Having had a lot of experience in theater over the years, one of the things I always enjoyed when I was acting was having a prop in a scene. Food to be eaten, clothes to be packed, dishes to be set, you name it. I always felt an inherent ease and believability in having a task to accompany my performance, something to keep my hands busy while my head was immersed.
But props in a play aren’t always a good idea. When chosen poorly, they can appear contrived, or distracting, drawing the viewer’s focus from the emotional core of the scene.
It’s the same in writing. Just like in acting, props have to have a place in a scene to work, and using them well can be tougher than it seems.
For starters, props can be structurally tricky. Much in the way some of us nit-pickers can’t help but notice that a film actor’s glass of wine/cigarette/sandwich grows and vanishes, grows and vanishes during the course of a five-minute scene, props in writing must be organized and consistent.

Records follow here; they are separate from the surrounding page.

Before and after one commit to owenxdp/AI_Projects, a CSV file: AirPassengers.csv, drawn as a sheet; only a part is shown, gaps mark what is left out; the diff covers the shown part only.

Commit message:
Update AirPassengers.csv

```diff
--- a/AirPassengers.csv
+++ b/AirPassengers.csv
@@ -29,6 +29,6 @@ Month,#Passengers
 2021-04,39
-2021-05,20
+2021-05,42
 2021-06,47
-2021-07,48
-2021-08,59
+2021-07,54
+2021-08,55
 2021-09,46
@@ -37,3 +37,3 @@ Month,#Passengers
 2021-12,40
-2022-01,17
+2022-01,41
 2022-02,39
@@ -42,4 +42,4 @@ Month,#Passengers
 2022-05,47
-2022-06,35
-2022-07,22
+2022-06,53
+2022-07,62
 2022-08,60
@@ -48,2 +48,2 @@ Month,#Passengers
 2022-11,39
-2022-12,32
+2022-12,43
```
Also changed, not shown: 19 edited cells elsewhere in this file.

Eating and drinking scenes are especially tough. Sometimes characters are gluttonous–you can have them serving themselves twelve slices of pizza before you realize it–or refilling their coffee so often your reader wonders if they don’t have a leaky mug. Dressing your character (or undressing, whichever the case may be)? Be careful they don’t put on more than one pair of socks (unless they’re going skating on a pond in Maine in January) or zip up those button-fly jeans, or tie those sneakers so many times your reader will wonder if they’re practicing knot-tying for a merit badge.
Frequency is another stickler when employing props in your scenes. I’ve re-read scenes of mine where my use of props was so prominent, I wondered if I was writing a scene or a recipe. (In my defense, there is a scene in LITTLE GALE GUMBO where the goal is to teach one of the characters how to make gumbo, so the actions of the “props” took on an unusual focus in the scene. But in most cases, you don’t want your props to overwhelm your scene.)
So when do props work?
1. When they are part of the background, there to reinforce/give authenticity to your setting: Julian handed Anna the menu and she smiled as she took it. “Brunch is my favorite,” she said, setting it down. “I hear the Eggs Benedict here is wonderful.” She couldn’t help checking out the stack of individual jams in their shiny metal basket. It was nothing to alphabetize them while he looked over the Specials Board.
When they reinforce the goal or mindset of a character: Anna pulled out a second napkin and set it in her lap so he wouldn’t think she was prone to spills this time. OR Anna worked the napkin in her lap, shredding it to ribbons while she listened to him explain Margot’s perfect triple axel.
I like props, I do, but I have to remind myself they are part of the background, bit parts, never leads.
So how do you all use props in your writing? Any favorites you find your characters using from story to story?